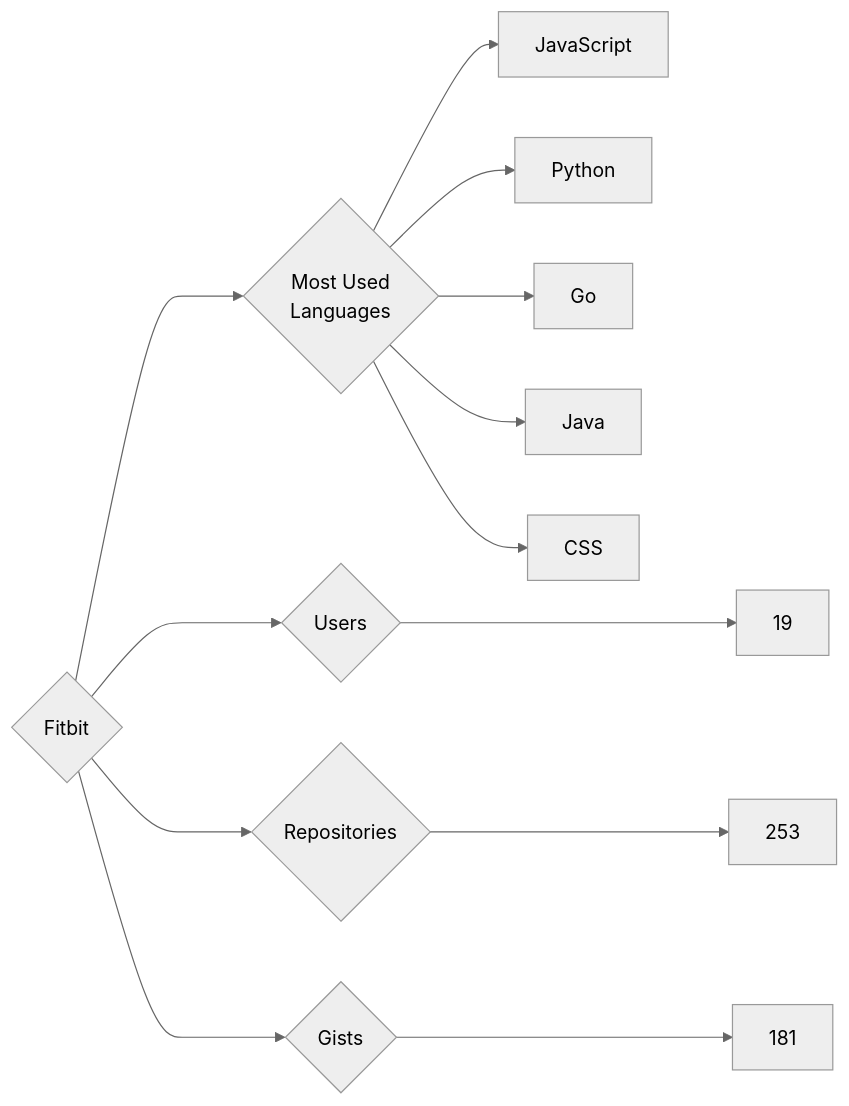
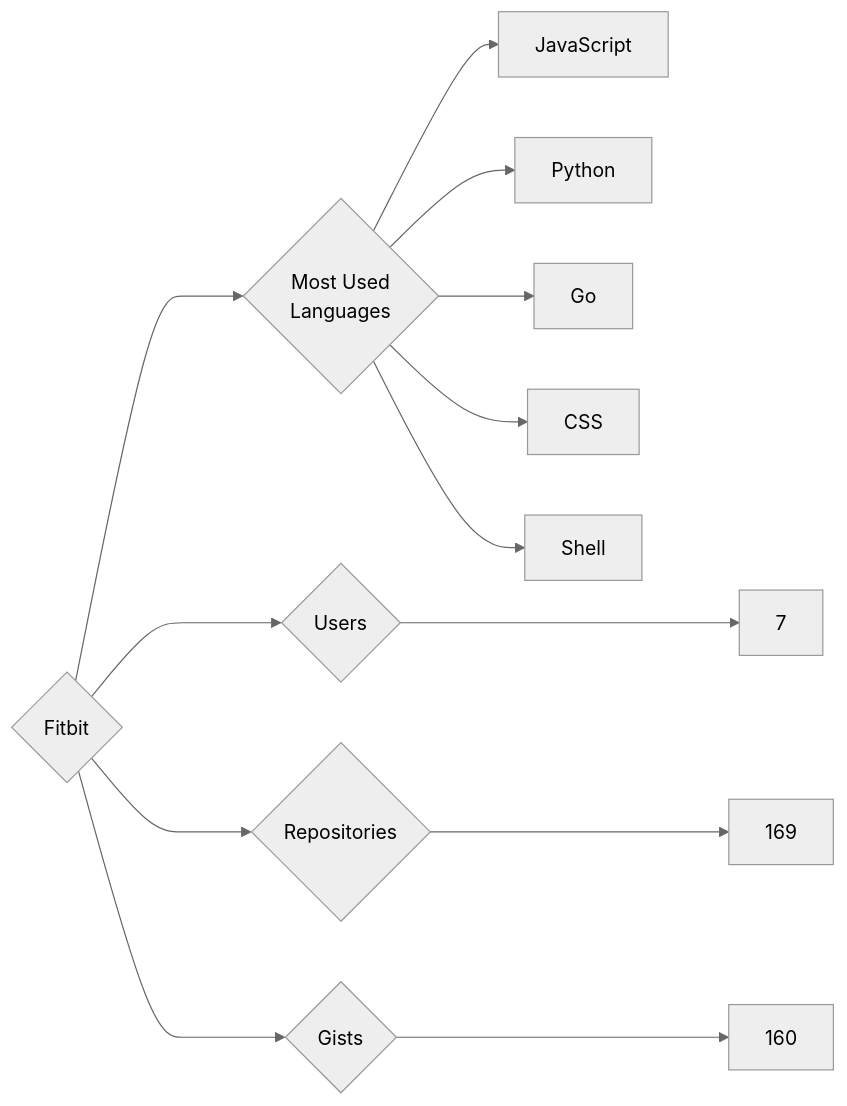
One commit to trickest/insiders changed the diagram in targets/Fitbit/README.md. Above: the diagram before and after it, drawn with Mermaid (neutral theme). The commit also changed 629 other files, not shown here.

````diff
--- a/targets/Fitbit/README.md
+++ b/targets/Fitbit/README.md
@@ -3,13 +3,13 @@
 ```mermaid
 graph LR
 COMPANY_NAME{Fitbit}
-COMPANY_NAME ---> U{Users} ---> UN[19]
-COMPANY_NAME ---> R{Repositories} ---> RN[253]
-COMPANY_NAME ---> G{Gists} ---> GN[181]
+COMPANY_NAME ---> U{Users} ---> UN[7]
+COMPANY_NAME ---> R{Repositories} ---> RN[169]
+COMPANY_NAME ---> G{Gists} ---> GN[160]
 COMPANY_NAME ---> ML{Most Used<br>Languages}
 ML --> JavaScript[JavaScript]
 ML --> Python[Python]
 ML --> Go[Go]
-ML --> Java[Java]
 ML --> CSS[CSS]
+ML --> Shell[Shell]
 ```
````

-.-.-

Your goal: Copy the data verbatim, skipping any image it holds.

Reply:
One commit to trickest/insiders changed the diagram in targets/Fitbit/README.md. Above: the diagram before and after it, drawn with Mermaid (neutral theme). The commit also changed 629 other files, not shown here.

````diff
--- a/targets/Fitbit/README.md
+++ b/targets/Fitbit/README.md
@@ -3,13 +3,13 @@
 ```mermaid
 graph LR
 COMPANY_NAME{Fitbit}
-COMPANY_NAME ---> U{Users} ---> UN[19]
-COMPANY_NAME ---> R{Repositories} ---> RN[253]
-COMPANY_NAME ---> G{Gists} ---> GN[181]
+COMPANY_NAME ---> U{Users} ---> UN[7]
+COMPANY_NAME ---> R{Repositories} ---> RN[169]
+COMPANY_NAME ---> G{Gists} ---> GN[160]
 COMPANY_NAME ---> ML{Most Used<br>Languages}
 ML --> JavaScript[JavaScript]
 ML --> Python[Python]
 ML --> Go[Go]
-ML --> Java[Java]
 ML --> CSS[CSS]
+ML --> Shell[Shell]
 ```
````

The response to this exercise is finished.